The scene in the barn of the “Wild West World” was secretly important to the story of season 4


This scene in the barn of season 4 of “Wild West World” was secretly much more important than you think at first glance – and here’s why. After Maeve, played by Tandive Newton, and Caleb, played by Aaron Paul, reluctantly reunited during the season 4 premiere of Wild West World, in “Enough Alone” they explore Delos’ political connections. They (eventually) deactivate the replacement host, posing as Senator Ken Whitney and his wife, and then discover the real Anastasia Whitney sitting in the barn next to her dead horses. Apparently having lost her mind, Anastasia mutters some meaningless nonsense, invites Caleb and Heisenborg to the opera, and then furiously rushes at the visitors until Maeve puts her down.

The scene in the barn of the 2nd episode of the 4th season of “Wild West World” is full of secrets. Why is Anastasia behaving so strangely? What kind of black goo is pouring out of her head? Why would Hale care about her staying alive? The answers—at least some of them—can be found in the very first episode of the fourth season of Wild West World. The host of “The Man in Black” visited the Hoover Dam, but instead of taking a selfie, offered to buy the attraction directly from the cartel owners. As soon as their representative refused, a swarm of flies magically appeared in his house. The next time he showed up, the gangster killed his colleagues, signed the Hoover Dam for free, and brutally committed suicide.

Related: “The Man in Black” from “The World of the Wild West” sets the finale of the second season of William Teese

Although the scenes with Hoover Dam and Whitney Barn in “Wild West World” may seem completely unrelated to each other, the secret lies in the details. That’s why Anastasia from season 4 of Wild West World may be vital to uncovering Hale’s villainous plan.

Why Anastasia behaves so strangely in season 4 of “Wild West World”

Although this time there is no huge swarm crawling on the ceiling, a few flies are buzzing around Anastasia’s dead horse. These insects don’t immediately catch the eye—after all, it’s a barn with lots of rotting animal corpses —but viewers of “Wild West World” can safely assume that these are the same strange flies from both the cartel episode in the first episode and the scene in the second episode between Hale and Department of Justice Official.

The second important detail slips into the memories that Maeve glimpses while digging into Senator Whitney’s mind. Hale left Anastasia alive for the “experiment”, but the villain did not specify what her scientific project was. The incident with Whitney probably happened before the William cartel meeting, which means that Anastasia could have been one of the first test subjects in Hale’s plan to control people by infecting them with flies. Since the senator’s wife and the Hoover Dam gangster both dutifully follow orders, Hale knows the flies are working fine by the time she infects Navarro in his car during “Wild West World” “Alone Enough.”

How do Hale’s flies work in season 4 of Wild West World?

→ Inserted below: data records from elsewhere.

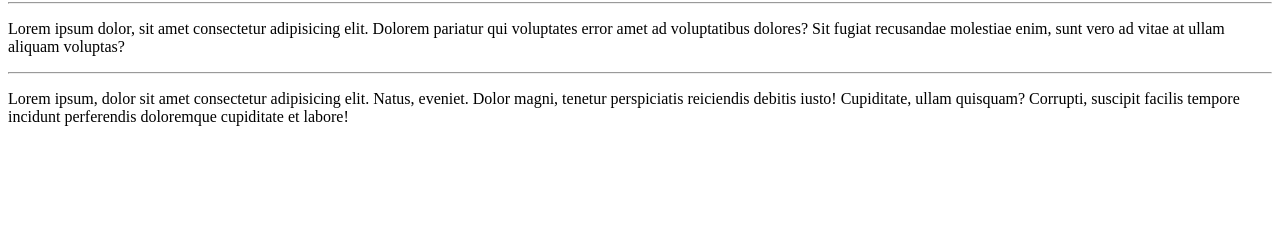
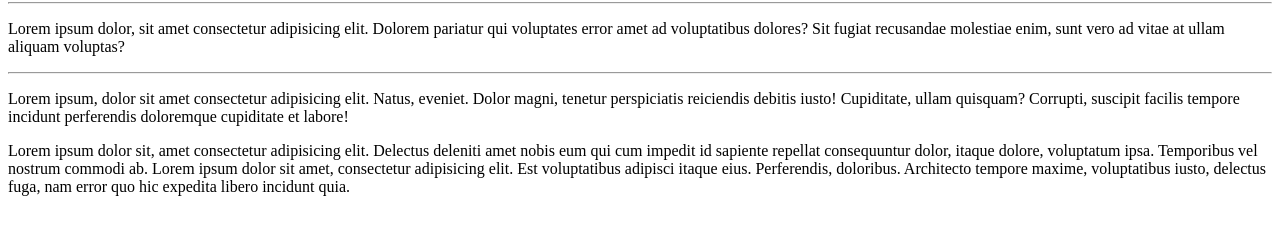
Before and after one commit to VictorWolneiH/Hello_Warudo, a plain HTML site: page SiteExemplo/index.html in a window 1280 px wide. Shown: the part 78-312 px from the top of the page. Drawn offline with Linux system fonts and the light colour scheme.

Commit message:
escrevi mais

```diff
--- a/SiteExemplo/index.html
+++ b/SiteExemplo/index.html
@@ -11,5 +11,8 @@
     <p>Lorem ipsum dolor, sit amet consectetur adipisicing elit. Dolorem pariatur qui voluptates error amet ad voluptatibus dolores? Sit fugiat recusandae molestiae enim, sunt vero ad vitae at ullam aliquam voluptas?</p>
     <hr>
     <p>Lorem ipsum, dolor sit amet consectetur adipisicing elit. Natus, eveniet. Dolor magni, tenetur perspiciatis reiciendis debitis iusto! Cupiditate, ullam quisquam? Corrupti, suscipit facilis tempore incidunt perferendis doloremque cupiditate et labore!</p>
+    <p>Lorem ipsum dolor sit, amet consectetur adipisicing elit. Delectus deleniti amet nobis eum qui cum impedit id sapiente repellat consequuntur dolor, itaque dolore, voluptatum ipsa. Temporibus vel nostrum commodi ab.
+    Lorem ipsum dolor sit amet, consectetur adipisicing elit. Est voluptatibus adipisci itaque eius. Perferendis, doloribus. Architecto tempore maxime, voluptatibus iusto, delectus fuga, nam error quo hic expedita libero incidunt quia.
+    </p>
 </body>
 </html>
```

By this point, it becomes quite clear that Hale’s flies somehow control people the way people control hosts, and the scene in the barn in episode 2 subtly hints at how this whole deal works. Anastasia asks Caleb and Maeve: “What happened to my horses?” although it is quite clear that she killed them all herself. This proves that the fly-infected slaves are not under Hale’s spell all the time. They seem to drift between following orders (like killing horses) and forgetting what happened (wondering why she’s surrounded by dead horses). Following this pattern, inviting Maeve and ex Jesse Pinkman into the Golden Age is Hale’s order; Anastasia asks them to kill her, probably sincerely wishing the ordeal would stop.

Related: Hale and William’s Plan for Season 4 of “Wild West World”: Explaining All the Details

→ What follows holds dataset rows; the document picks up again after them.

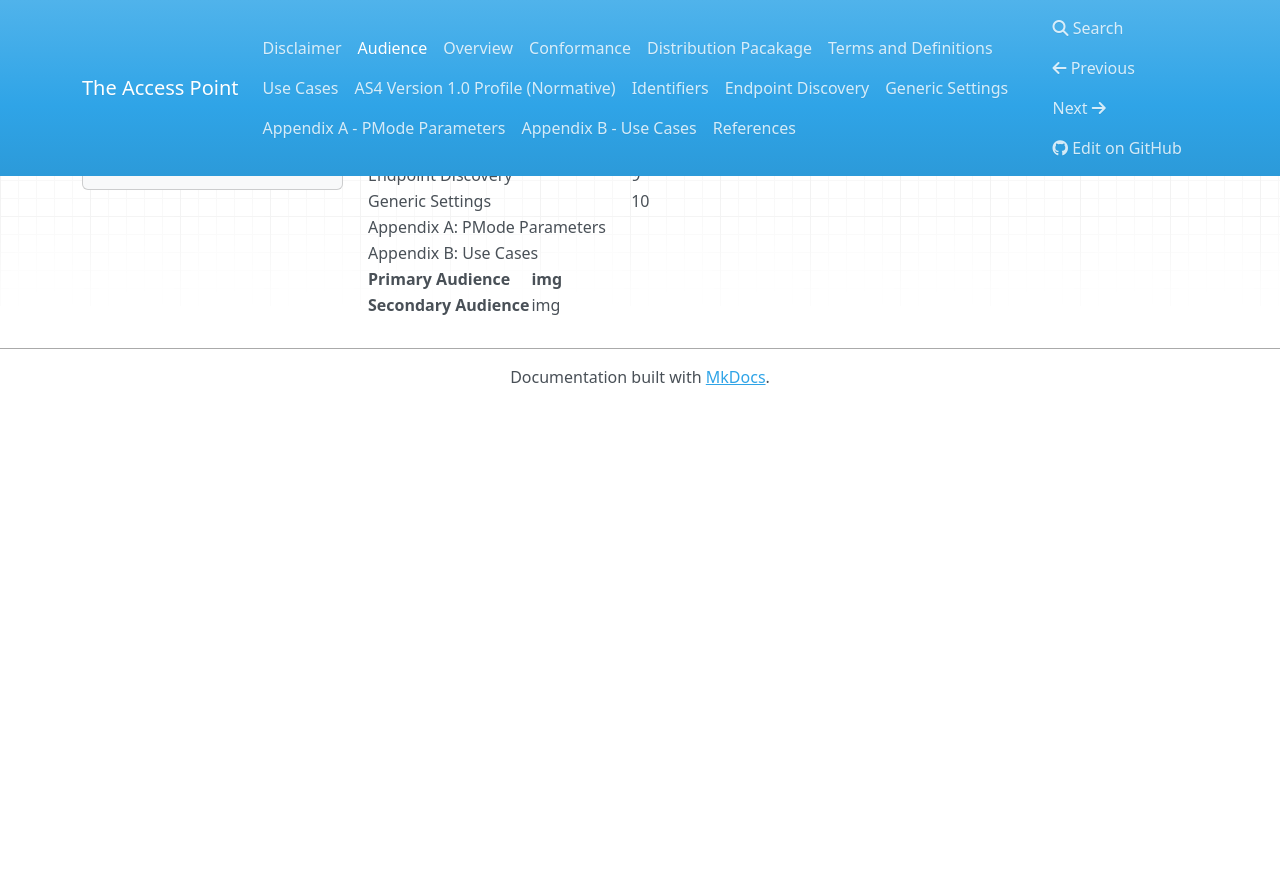
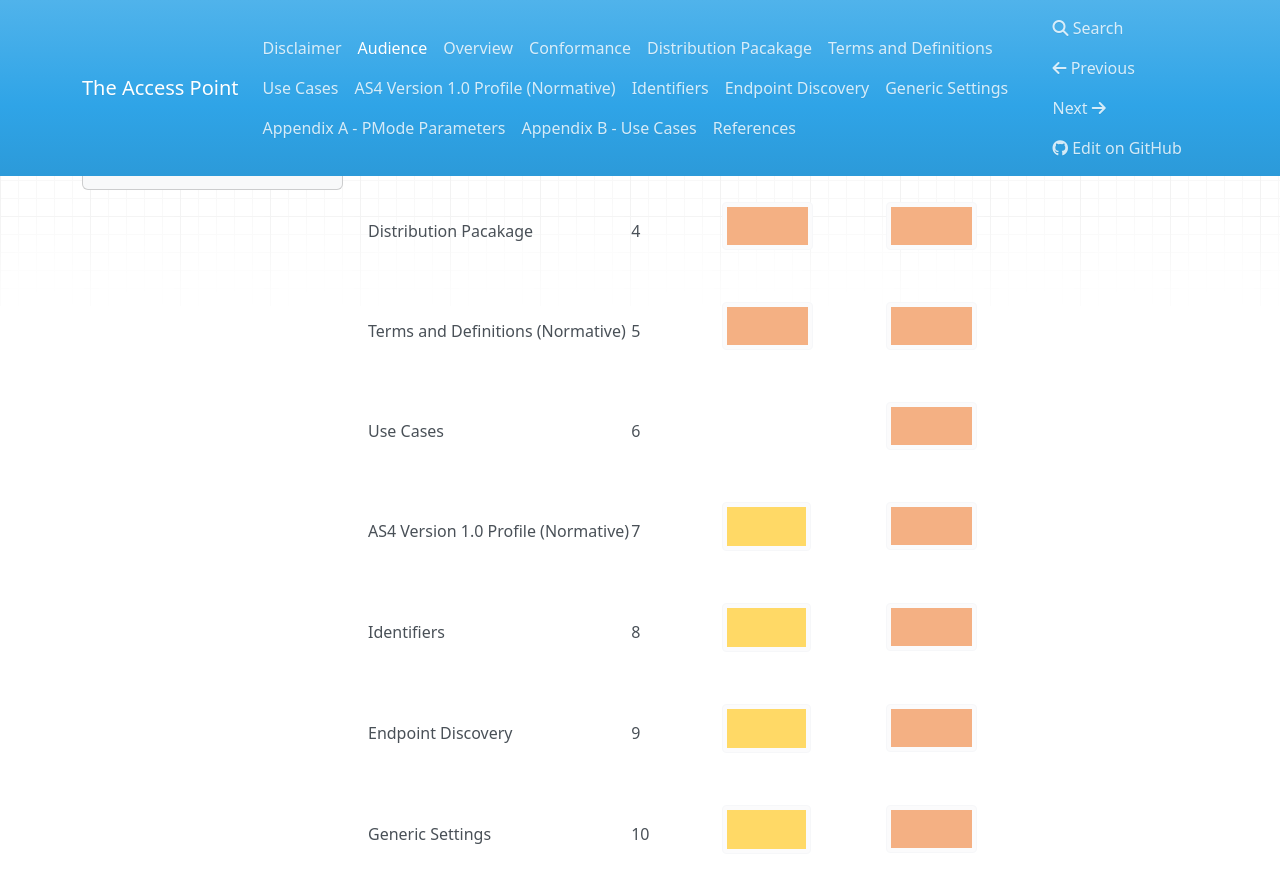
Before and after one commit to Digital-Business-Council/Access-Point, an MkDocs documentation site: the page built from docs/index.md, in a window 1280 px wide and 900 px high, scrolled down 764 px. Shown: the top 888 px of the window. Built offline with MkDocs 1.6.1, drawn with Linux system fonts in a browser that asks for light colours; nearby versions of some CDN libraries; old or Windows-style settings are respelled for this version of MkDocs; before the commit the page ends 1169 px from its top, so only the background shows below that.

Commit message:
Update index.md

```diff
--- a/docs/index.md
+++ b/docs/index.md
@@ -13,18 +13,18 @@ The intended audiences are:
 
 Audience Reading Guide | Section | BUSINESS ANALYSTS| APPLICATION DEVELOPERS
 ---|---|---|---
-Overview | 2 | |
-Conformance | 3 | |
-Distribution Pacakage | 4 | |
-Terms and Definitions (Normative) | 5 | |
-Use Cases | 6 | |
-AS4 Version 1.0 Profile (Normative) | 7 | |
-Identifiers | 8 | |
-Endpoint Discovery | 9 | |
-Generic Settings | 10 | |
-Appendix A: PMode Parameters|  | |
-Appendix B: Use Cases |  | |
+Overview | 2 | ![orange_Logo](/images/orange.PNG)  | ![orange_Logo](/images/orange.PNG)
+Conformance | 3 | ![yellow_logo](/images/yellow.PNG)  | ![orange_Logo](/images/orange.PNG)
+Distribution Pacakage | 4 | ![orange_Logo](/images/orange.PNG)  | ![orange_Logo](/images/orange.PNG)
+Terms and Definitions (Normative) | 5 | ![orange_Logo](/images/orange.PNG) | ![orange_Logo](/images/orange.PNG)
+Use Cases | 6 | | ![orange_Logo](/images/orange.PNG)
+AS4 Version 1.0 Profile (Normative) | 7 | ![yellow_logo](/images/yellow.PNG) | ![orange_Logo](/images/orange.PNG)
+Identifiers | 8 | ![yellow_logo](/images/yellow.PNG)  | ![orange_Logo](/images/orange.PNG)
+Endpoint Discovery | 9 | ![yellow_logo](/images/yellow.PNG)  | ![orange_Logo](/images/orange.PNG)
+Generic Settings | 10 | ![yellow_logo](/images/yellow.PNG)  | ![orange_Logo](/images/orange.PNG)
+Appendix A: PMode Parameters| ![yellow_logo](/images/yellow.PNG)  | ![orange_Logo](/images/orange.PNG)
+Appendix B: Use Cases | ![yellow_logo](/images/yellow.PNG)  | ![orange_Logo](/images/orange.PNG)
 
-Primary Audience | img
+Primary Audience | ![orange_Logo](/images/orange.PNG)
 ---|---
-**Secondary Audience** | img
+**Secondary Audience** |  ![yellow_logo](/images/yellow.PNG)
```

“The World of the Wild West” has not yet revealed exactly how these flies function, but “Enough Alone” raises some doubts. Maeve ominously points to the black mucus oozing from Anastasia’s gunshot wound instead of blood—perhaps this is a symptom of the fact that flies are replacing the red human tissue with something dark and synthetic that Hale can control. Another strange curiosity is the melody that Anastasia hums before inviting Caleb and Maeve to the premiere of The Golden Age. Her musical motif may hint at hypnosis in the style of the Winter Soldier, which “activates” any person harboring a fly as a sleeping agent.

In any case, the potential (and rather terrifying) applications of this technology in season 4 of Wild West World are obvious. Hale and William tested their flies on a few troublesome politicians and gang members, but what’s stopping them from eventually covering the entire human race with a swarm? The real world would suddenly look very much like the world of the Wild West…